Mr. Straw, or "Ayatollah" Straw as he was called by ordinary Iranians for his coziness with the mullahs, shrewdly tried to ingratiate the British government with the rogue Iranian regime with an eye toward reaping the benefits of huge commercial deals with that regime at the expense of the resistance movement in Iran.
Not long after, in the run-up to the Iraq war, British diplomats in Tehran negotiated Tehran's goodwill in exchange for British and allied bombing of the PMOI camps in Iraq despite the group's neutrality in the war. .
But as they say "there is no such thing as a free lunch." No doubt the British have followed a policy of appeasement for commercial gain and now they are paying the bill. The Iranian regime, a major facilitator of the Iraq war and its main beneficiary is playing for keeps.
The US Administration has finally realized past mistakes and has vowed to disrupt Iranian agents and networks in Iraq. In the last few months, several Revolutionary Guards Corps' Qods Force generals and commanders were captured red-handed in Iraq.

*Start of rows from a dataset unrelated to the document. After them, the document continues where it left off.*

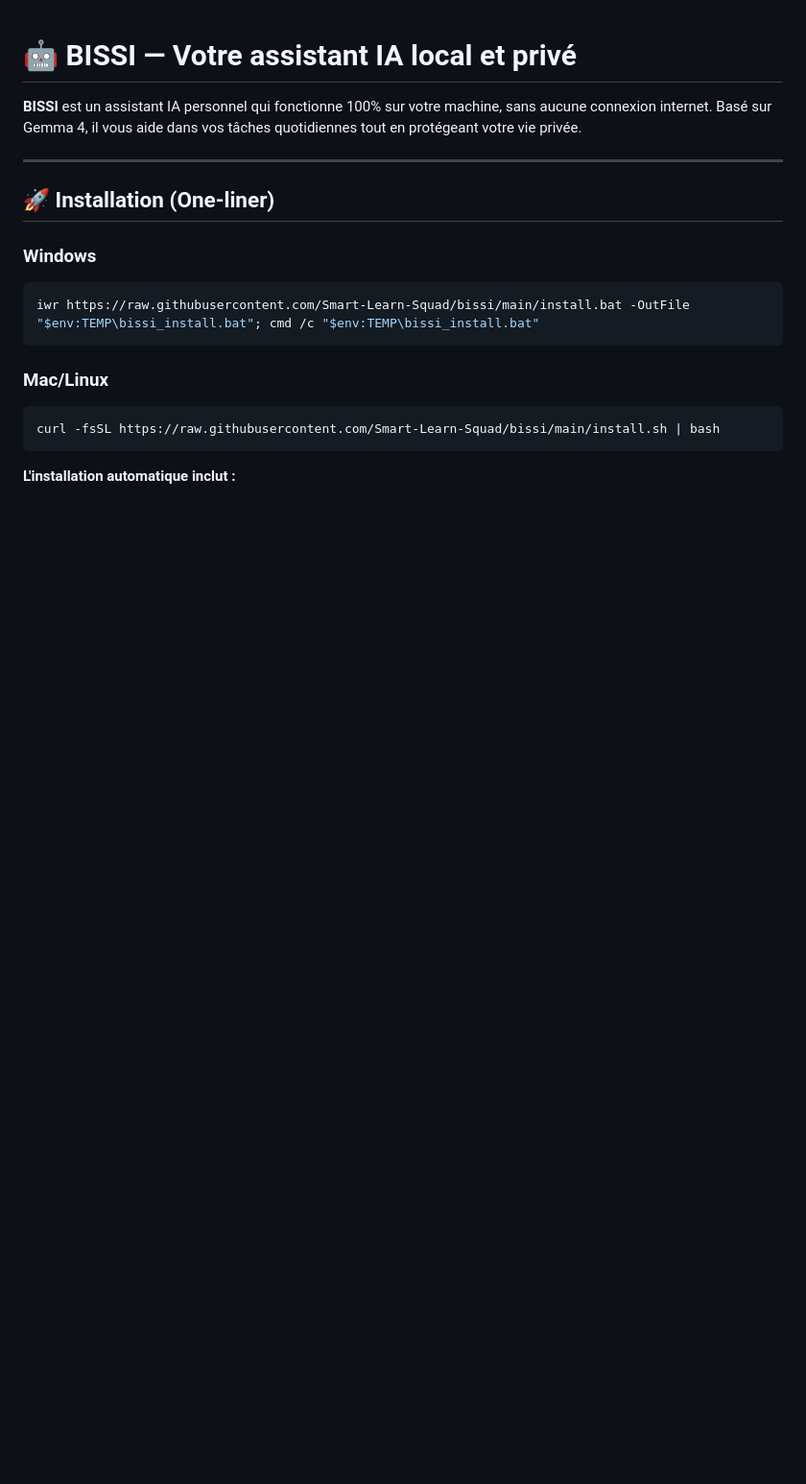
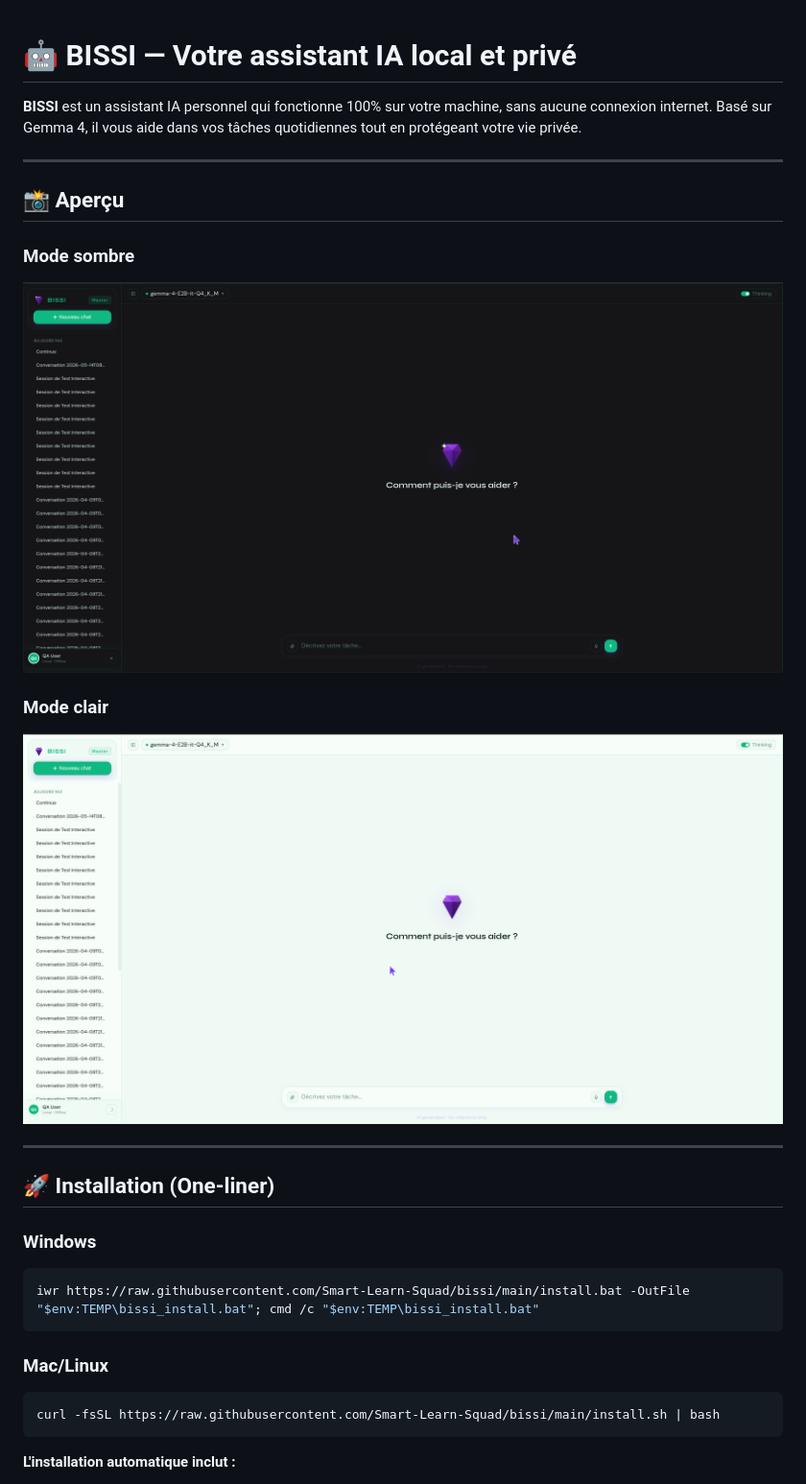
Before and after one commit to Smart-Learn-Squad/bissi, a Markdown page: README.md, the part around the change. Shown at 96% size. GitHub-like rendering; pictures changed too: bissi-light.png (added), bissi_dark.png (added); blank space fills up the shorter version.

```diff
--- a/README.md
+++ b/README.md
@@ -1,6 +1,16 @@
 # 🤖 BISSI — Votre assistant IA local et privé
 
 **BISSI** est un assistant IA personnel qui fonctionne 100% sur votre machine, sans aucune connexion internet. Basé sur Gemma 4, il vous aide dans vos tâches quotidiennes tout en protégeant votre vie privée.
+
+---
+
+## 📸 Aperçu
+
+### Mode sombre
+![BISSI dark mode](./bissi_dark.png)
+
+### Mode clair
+![BISSI light mode](./bissi-light.png)
 
 ---
 
```
Also changed, not shown: bissi-master-ui/README.md (+8 -0 lines), 1 other file.
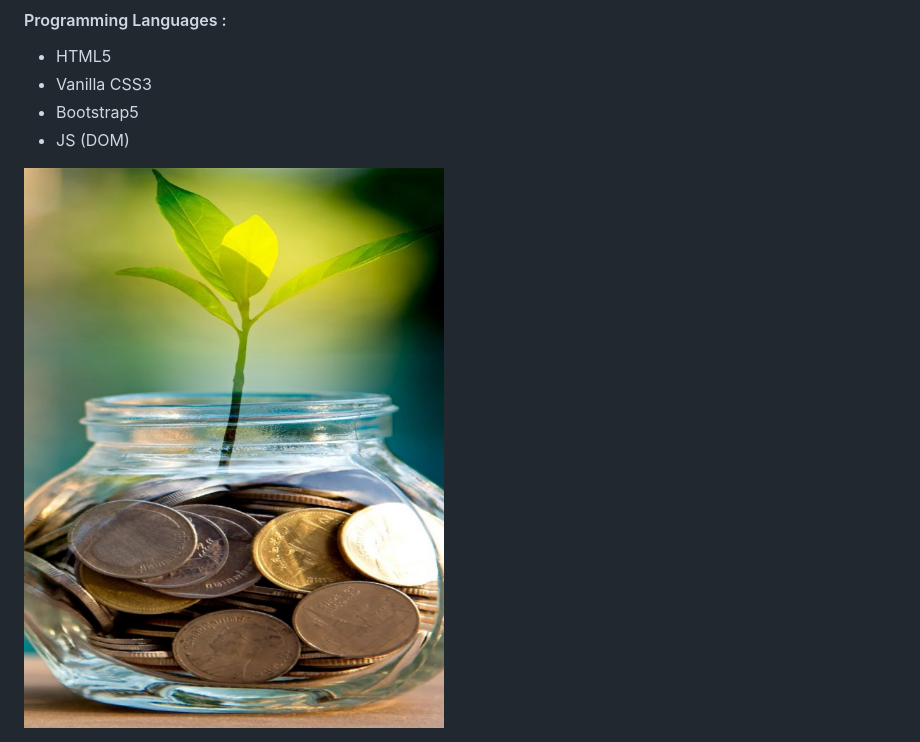
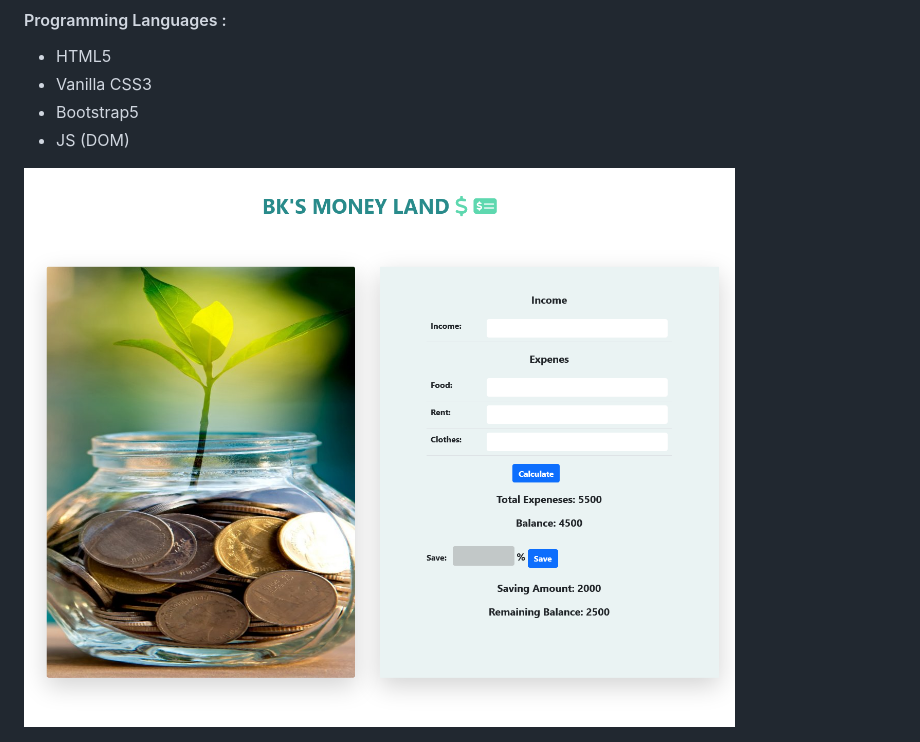
Before and after one commit to khadiza21/-money-master-as-05, a Markdown page: README.md, the part around the change. GitHub-like rendering; pictures changed too: img/bk-money.png (added).

```diff
--- a/README.md
+++ b/README.md
@@ -13,4 +13,4 @@
 
 </br>
 
-<img class="img-fluid rounded shadow-lg " src="money (2).jpg" alt="">
+<img class="img-fluid rounded shadow-lg " src="img/bk-money.png" alt="">
```
Also changed, not shown: img/money.jpg (renamed from money (2).jpg), 1 other file.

The Iranian regime, reeling from the blow, first struck in Karbala where its agents kidnapped five US servicemen in a highly sophisticated operation that went awry. The plan was to abduct and take the servicemen to Iran to be used as bargaining chips to force US forces to return the Qods operatives.
Having failed in their goal, the Iranian revolutionary guards now zoomed in on the coalition's weak link which happened to be the British. For weeks they planned to take British marines and finally ambushed them last week.
The Iranian regime knew the British would not be able to react robustly because they have a vested interest in relations with the mullahs. So they have begun a familiar cycle of their own version of a "carrots and sticks" policy of coaxing the British to back down and apologize for their "arrogant" behavior. And what happens if the British don't do as the Iranians want? Well, they will tighten the screws bit by bit by staging demonstrations at the British embassy and threatening to take over the "den of spies," perhaps expel British diplomats, launch attacks in Iraq, and make the British say sorry. All the while they are racking in billions of dollars of profits from the spike in oil prices.
Unfortunately, the British foreign secretary Margaret Beckett is already sounding conciliatory. "The message I want to send is I think everyone regrets that this position has arisen. What we want is a way out of it," she told the BBC the other night. Another government minister, Douglas Alexander, said Britain was engaged in "exploring the potential for dialogue with the Iranians."
"In Middle Eastern warfare," retired US Army Lt. Col. Ralph Peters wrote in the New York Post, "a classic tactic has been to retreat in the face of strength, but to attack when your enemy withdraws or shows signs of weakness." Surely the regime smells blood and will laugh at so much lack of will.
Prime Minister Tony Blair should not fool himself. It is not he who will tighten screws here but the Iranian regime, unless of course the Prime Minister decides to change the rules of the game and act responsibly to put the Iranian regime out in the cold once again. The British government can do so by de-proscribing the regime's main opposition and stop hampering the process of internal regime change in Iran. The proscription of the PMOI was wrong in the first place and part of the same appeasement policy that has earned Britain the disastrous situation it is in now.
The British government should respect the ruling by the European Court of First Instance and annul the PMOI's proscription because it will put Tehran on notice that times have changed. The only firm language Tehran understands is how the British treat its main opposition, and this by the way is also the only way to set Britain free from blackmail by the Iranian regime as I have written before.